Swings like this are common in the preseason, as betting limits are lower and bookmakers move the line quicker. The scenario reminds me of the Rams-Dolphins preseason opener last year. The defending Super Bowl champion Rams opened as a 4-point favorite. Then, coach Mike Martz told the press that he was treating the game as a scrimmage. Bettors pounded the Dolphins all the way to a 3-point favorite, thinking it was a sure thing. The Rams won 17-10 to get bettors off to a bad start.

So, if you think the Redskins have all the incentives on their side Saturday, it is best to pass the game, as all the value is gone from the opening line.

I'm leaning toward taking the 49ers. They're the better team, just as the Rams were last year, and they should be able to win. Besides, Spurrier is planning to use quarterbacks Sage Rosenfels and Danny Wuerffel in this game and hold Shane Matthews (the most-experienced QB on the roster) until the Skins' next outing.

Spurrier's NFL coaching debut isn't the only debut on tap. The Houston Texans enter the league with an exhibition game against the Giants and John Madden makes his "Monday Night Football" debut in the Hall of Fame Game on Monday night. The Giants opened as a 3 1/2-point favorite, but a little money has come in on the expansion Texans to move the line to 3. I would definitely pass on this game.

Lighting up the sky

For those who don't care to watch the first NFL preseason game and want to cling to baseball season a little longer, the hottest ticket in town Saturday will be the Las Vegas 51s, the L.A. Dodgers' AAA affiliate, taking on the Memphis Redbirds at 7 p.m. at Cashman Field.

Aaron Artman, director of marketing and communications for the 51s, said that only between 500 and 1,000 tickets will be set aside for the game-day walk-up crowd, though he adds that the seating capacity of 9,334 might be expanded to seat people on the grassy berms along the outfield lines.

There are several reasons Saturday's game is expected to sell out, the least of which is that the 51s have a record of 65-46 through Wednesday and hold a double-digit-game lead in the Pacific Coast League's Southern Division.

Kevin Brown, who has been among the best pitchers in the majors the past decade when he's healthy, is on a rehabilitation assignment and will start for the 51s. He will be limited to a 50-pitch count.

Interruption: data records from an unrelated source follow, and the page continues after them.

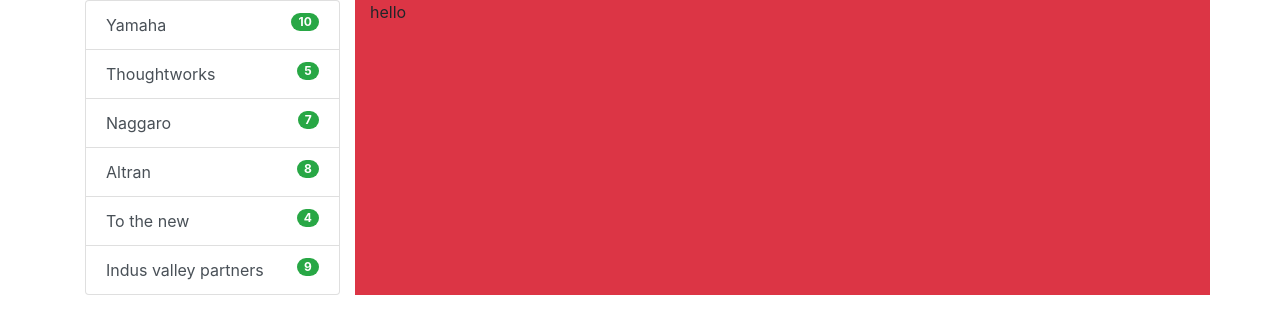
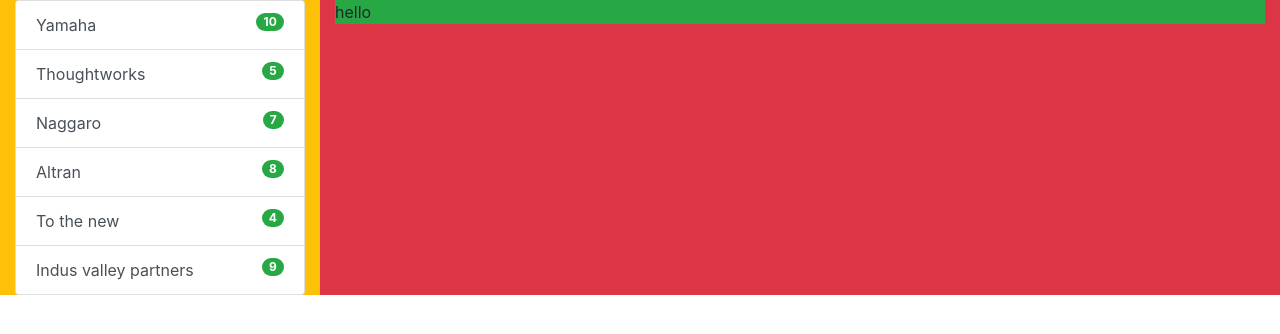
Before and after one commit to aanSingh/tnp-app, an Angular app: page / in a window 1280 px wide. Shown: the top 334 px of the page. Built offline with nearby package versions, Linux system fonts and the light colour scheme.

Commit message:
2 files modified

```diff
--- a/src/app/app.component.html
+++ b/src/app/app.component.html
@@ -1,9 +1,9 @@
-<div class="container">
+<div class="container-fluid">
   <div class="row">
-    <div class="col-md-3">
+    <div class="col-md-3 bg-warning">
       <app-side-nav></app-side-nav>
     </div>
-    <div class="col bg-danger">
+    <div class="col-md-9 bg-danger">
       <app-company-data></app-company-data>
     </div>
   </div>
--- a/src/app/components/company-data/company-data.component.html
+++ b/src/app/components/company-data/company-data.component.html
@@ -1,3 +1,3 @@
-<div>
+<div class="bg-success">
   hello
 </div>
```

But the main attraction is a fireworks display - always a big family draw at 51s games - which begins immediately after the final out.